- **The problem**:
Type out all the records again exactly.

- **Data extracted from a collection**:

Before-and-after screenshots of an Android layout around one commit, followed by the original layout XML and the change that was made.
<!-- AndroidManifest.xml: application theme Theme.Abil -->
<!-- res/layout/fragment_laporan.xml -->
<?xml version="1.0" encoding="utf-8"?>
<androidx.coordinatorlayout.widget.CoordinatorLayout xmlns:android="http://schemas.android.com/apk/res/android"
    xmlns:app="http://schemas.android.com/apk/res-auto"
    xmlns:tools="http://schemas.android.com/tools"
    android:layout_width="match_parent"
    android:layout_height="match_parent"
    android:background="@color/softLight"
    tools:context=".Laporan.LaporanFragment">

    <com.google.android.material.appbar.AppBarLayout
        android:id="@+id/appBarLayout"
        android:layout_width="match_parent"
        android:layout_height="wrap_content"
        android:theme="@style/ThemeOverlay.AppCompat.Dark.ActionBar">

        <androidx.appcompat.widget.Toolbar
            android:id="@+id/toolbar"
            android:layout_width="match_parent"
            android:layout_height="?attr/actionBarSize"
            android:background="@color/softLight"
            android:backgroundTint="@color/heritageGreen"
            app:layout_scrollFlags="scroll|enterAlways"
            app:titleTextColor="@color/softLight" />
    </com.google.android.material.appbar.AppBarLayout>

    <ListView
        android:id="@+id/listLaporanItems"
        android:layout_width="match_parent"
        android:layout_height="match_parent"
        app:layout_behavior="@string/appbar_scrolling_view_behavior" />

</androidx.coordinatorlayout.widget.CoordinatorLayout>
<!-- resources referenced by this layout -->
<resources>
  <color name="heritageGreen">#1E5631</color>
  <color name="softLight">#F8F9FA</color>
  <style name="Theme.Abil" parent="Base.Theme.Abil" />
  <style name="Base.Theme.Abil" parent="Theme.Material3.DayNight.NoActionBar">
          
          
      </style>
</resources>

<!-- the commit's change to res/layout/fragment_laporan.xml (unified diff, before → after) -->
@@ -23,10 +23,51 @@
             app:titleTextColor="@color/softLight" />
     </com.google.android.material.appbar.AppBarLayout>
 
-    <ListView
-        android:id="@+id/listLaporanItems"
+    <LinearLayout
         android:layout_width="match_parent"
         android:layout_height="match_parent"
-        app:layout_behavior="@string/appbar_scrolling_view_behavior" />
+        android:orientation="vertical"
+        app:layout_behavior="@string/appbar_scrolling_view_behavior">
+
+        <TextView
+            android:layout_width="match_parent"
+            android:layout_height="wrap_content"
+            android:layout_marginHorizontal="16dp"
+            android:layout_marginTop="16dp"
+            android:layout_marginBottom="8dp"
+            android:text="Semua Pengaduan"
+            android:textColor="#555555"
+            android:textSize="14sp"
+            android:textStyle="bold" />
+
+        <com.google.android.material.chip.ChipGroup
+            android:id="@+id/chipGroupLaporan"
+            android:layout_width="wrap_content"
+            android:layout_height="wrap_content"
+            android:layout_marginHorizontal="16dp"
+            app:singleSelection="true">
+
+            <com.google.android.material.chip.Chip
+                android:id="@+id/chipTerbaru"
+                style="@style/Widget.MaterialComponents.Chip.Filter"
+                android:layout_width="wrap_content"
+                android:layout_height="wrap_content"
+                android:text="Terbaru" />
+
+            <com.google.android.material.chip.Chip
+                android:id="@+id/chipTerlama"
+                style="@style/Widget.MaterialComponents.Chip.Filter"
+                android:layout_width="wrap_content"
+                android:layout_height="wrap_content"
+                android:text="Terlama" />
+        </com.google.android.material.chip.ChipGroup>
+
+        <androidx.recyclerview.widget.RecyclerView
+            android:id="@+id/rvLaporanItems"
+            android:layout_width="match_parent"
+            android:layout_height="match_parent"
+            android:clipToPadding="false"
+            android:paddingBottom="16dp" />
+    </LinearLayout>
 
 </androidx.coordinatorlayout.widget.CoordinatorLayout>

- **Response to the task**:
Before-and-after screenshots of an Android layout around one commit, followed by the original layout XML and the change that was made.
<!-- AndroidManifest.xml: application theme Theme.Abil -->
<!-- res/layout/fragment_laporan.xml -->
<?xml version="1.0" encoding="utf-8"?>
<androidx.coordinatorlayout.widget.CoordinatorLayout xmlns:android="http://schemas.android.com/apk/res/android"
    xmlns:app="http://schemas.android.com/apk/res-auto"
    xmlns:tools="http://schemas.android.com/tools"
    android:layout_width="match_parent"
    android:layout_height="match_parent"
    android:background="@color/softLight"
    tools:context=".Laporan.LaporanFragment">

    <com.google.android.material.appbar.AppBarLayout
        android:id="@+id/appBarLayout"
        android:layout_width="match_parent"
        android:layout_height="wrap_content"
        android:theme="@style/ThemeOverlay.AppCompat.Dark.ActionBar">

        <androidx.appcompat.widget.Toolbar
            android:id="@+id/toolbar"
            android:layout_width="match_parent"
            android:layout_height="?attr/actionBarSize"
            android:background="@color/softLight"
            android:backgroundTint="@color/heritageGreen"
            app:layout_scrollFlags="scroll|enterAlways"
            app:titleTextColor="@color/softLight" />
    </com.google.android.material.appbar.AppBarLayout>

    <ListView
        android:id="@+id/listLaporanItems"
        android:layout_width="match_parent"
        android:layout_height="match_parent"
        app:layout_behavior="@string/appbar_scrolling_view_behavior" />

</androidx.coordinatorlayout.widget.CoordinatorLayout>
<!-- resources referenced by this layout -->
<resources>
  <color name="heritageGreen">#1E5631</color>
  <color name="softLight">#F8F9FA</color>
  <style name="Theme.Abil" parent="Base.Theme.Abil" />
  <style name="Base.Theme.Abil" parent="Theme.Material3.DayNight.NoActionBar">
          
          
      </style>
</resources>

<!-- the commit's change to res/layout/fragment_laporan.xml (unified diff, before → after) -->
@@ -23,10 +23,51 @@
             app:titleTextColor="@color/softLight" />
     </com.google.android.material.appbar.AppBarLayout>
 
-    <ListView
-        android:id="@+id/listLaporanItems"
+    <LinearLayout
         android:layout_width="match_parent"
         android:layout_height="match_parent"
-        app:layout_behavior="@string/appbar_scrolling_view_behavior" />
+        android:orientation="vertical"
+        app:layout_behavior="@string/appbar_scrolling_view_behavior">
+
+        <TextView
+            android:layout_width="match_parent"
+            android:layout_height="wrap_content"
+            android:layout_marginHorizontal="16dp"
+            android:layout_marginTop="16dp"
+            android:layout_marginBottom="8dp"
+            android:text="Semua Pengaduan"
+            android:textColor="#555555"
+            android:textSize="14sp"
+            android:textStyle="bold" />
+
+        <com.google.android.material.chip.ChipGroup
+            android:id="@+id/chipGroupLaporan"
+            android:layout_width="wrap_content"
+            android:layout_height="wrap_content"
+            android:layout_marginHorizontal="16dp"
+            app:singleSelection="true">
+
+            <com.google.android.material.chip.Chip
+                android:id="@+id/chipTerbaru"
+                style="@style/Widget.MaterialComponents.Chip.Filter"
+                android:layout_width="wrap_content"
+                android:layout_height="wrap_content"
+                android:text="Terbaru" />
+
+            <com.google.android.material.chip.Chip
+                android:id="@+id/chipTerlama"
+                style="@style/Widget.MaterialComponents.Chip.Filter"
+                android:layout_width="wrap_content"
+                android:layout_height="wrap_content"
+                android:text="Terlama" />
+        </com.google.android.material.chip.ChipGroup>
+
+        <androidx.recyclerview.widget.RecyclerView
+            android:id="@+id/rvLaporanItems"
+            android:layout_width="match_parent"
+            android:layout_height="match_parent"
+            android:clipToPadding="false"
+            android:paddingBottom="16dp" />
+    </LinearLayout>
 
 </androidx.coordinatorlayout.widget.CoordinatorLayout>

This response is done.